**EXERCISE PROMPT**
Search the records for the word "Pages". Copy every line where it appears.

Top of SOURCE DATA

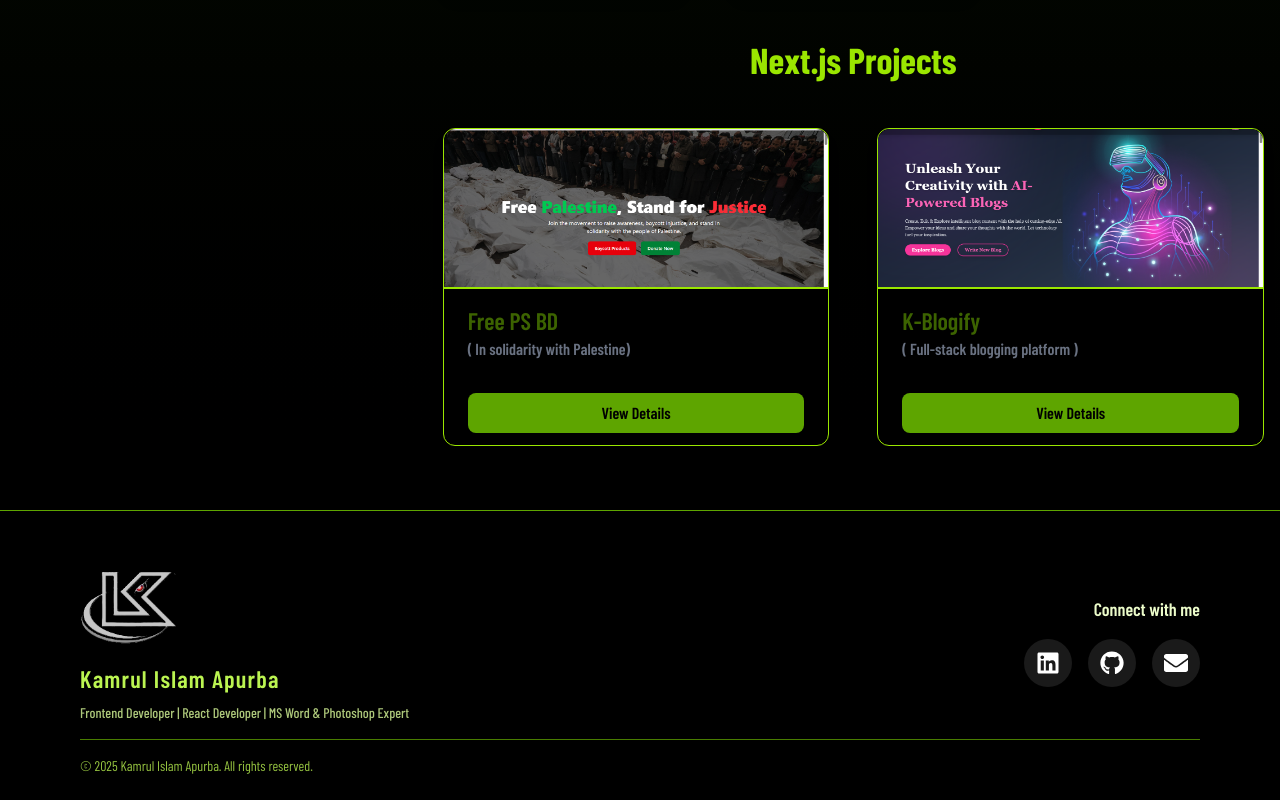
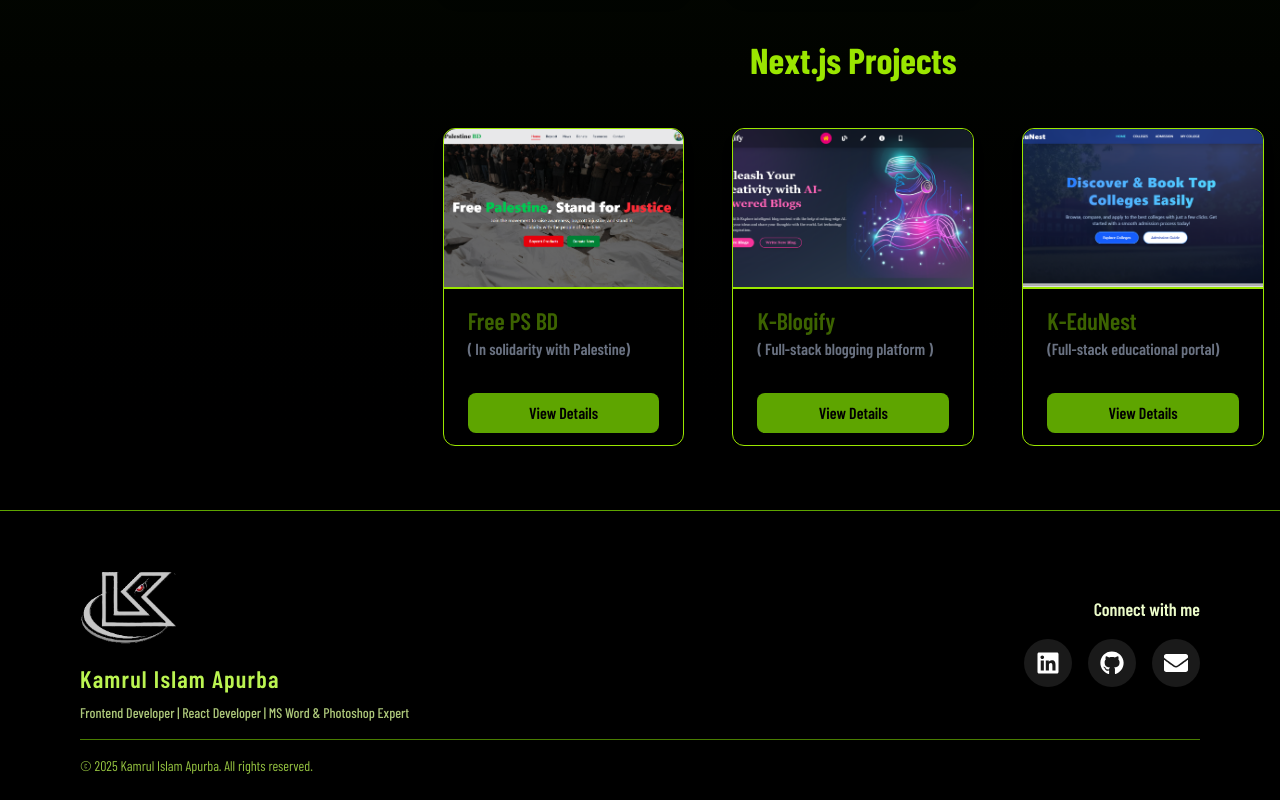
Before and after one commit to kamrul2006/-codes-raft-jt, a React (Vite) app: page /projects in a window 1280 px wide. Shown: the part 932-1732 px from the top of the page. Built offline with nearby package versions, Linux system fonts and the light colour scheme; a web font is replaced by a local one.

Commit message:
Bassic Update 2.3

```diff
--- a/src/Pages/AboutPage.jsx
+++ b/src/Pages/AboutPage.jsx
@@ -16,7 +16,7 @@ export const AboutPage = () => {
                     <img
                         src={about}
                         alt="About Me"
-                        className="w-10/12  md:w-[450px] h-auto object-cover rounded-xl hover:shadow-lime-500/50 transition duration-500 ease-in-out border-b-4 border-lime-500"
+                        className="w-10/12  md:w-[450px] h-auto object-cover hover:shadow-lime-500/50 transition duration-500 ease-in-out border-b-4 border-lime-500 rounded-full"
                     />
                 </div>
             </Fade>
--- a/src/Pages/AllProjectsPage.jsx
+++ b/src/Pages/AllProjectsPage.jsx
@@ -6,6 +6,7 @@ import pr5 from "/Projects/pr5.jpg";
 import pr6 from "/Projects/prX.png";
 import pp from "/Projects/pp.png";
 import px from "/Projects/px.png";
+import ki from "/Projects/ki.png";
 import { Fade } from 'react-awesome-reveal';
 import { Link } from 'react-router';
 
@@ -84,13 +85,25 @@ const NextProjects = [
         name: 'K-Blogify',
         nameDis: "( Full-stack blogging platform )",
         image: px,
-        techStack: ['React', 'Next.js', 'Node.js', 'TailwindCSS', 'React-Router', 'Firebase', "etc."],
+        techStack: ['React', 'Next.js', 'Node.js', 'TailwindCSS', 'React-Router', 'Next-Auth', "etc."],
         description: 'A modern full-stack blogging platform built with Next.js 15, Express.js, and MongoDB, designed for seamless content creation and management with full authentication support. Deployed on Vercel for frontend and Railway/Render for backend.',
 
         liveLink: "https://k-blogify.vercel.app/",
         githubLink: 'https://github.com/kamrul2006/K-Blogify-Next.js',
         challenges: ['Integrating payment gateway', 'Optimizing performance for large datasets', 'Admin, Moderator and User Role implementation'],
         futurePlans: ['Implementing AI-powered product recommendations', 'Adding support for multiple currencies'],
+    },
+    {
+        name: 'K-EduNest',
+        nameDis: "(Full-stack educational portal)",
+        image: ki,
+        techStack: ['React', 'Next.js', 'Node.js', 'TailwindCSS', 'React-Router', 'Firebase', "etc."],
+        description: 'A modern full-stack blogging platform built with Next.js 15, Express.js, and MongoDB, designed for seamless content creation and management with full authentication support. Deployed on Vercel for frontend and Railway/Render for backend.',
+
+        liveLink: "https://kedunest.vercel.app/",
+        githubLink: 'https://github.com/kamrul2006/k-edunest',
+        challenges: ['Integrating payment gateway', 'Optimizing performance for large datasets', 'Admin, Moderator and User Role implementation'],
+        futurePlans: ['Implementing AI-powered College recommendations', 'Adding support for multiple currencies'],
     },
 
 ];
@@ -193,7 +206,7 @@ const AllProjectsPage = () => {
                 </div>
 
                 <h2 className="text-4xl font-bold text-lime-400 text-center my-12">Next.js Projects</h2>
-                <div className="grid grid-cols-1 md:grid-cols-2  gap-12 mx-4">
+                <div className="grid grid-cols-1 md:grid-cols-3  gap-12 mx-4">
                     {NextProjects.map((NextProject) => (
                         <ProjectCard key={NextProject.name} project={NextProject} />
                     ))}
```
Also changed, not shown: public/Projects/ki.png (added).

Bottom of SOURCE DATA

**WRITTEN ANSWER**
--- a/src/Pages/AboutPage.jsx
+++ b/src/Pages/AboutPage.jsx
--- a/src/Pages/AllProjectsPage.jsx
+++ b/src/Pages/AllProjectsPage.jsx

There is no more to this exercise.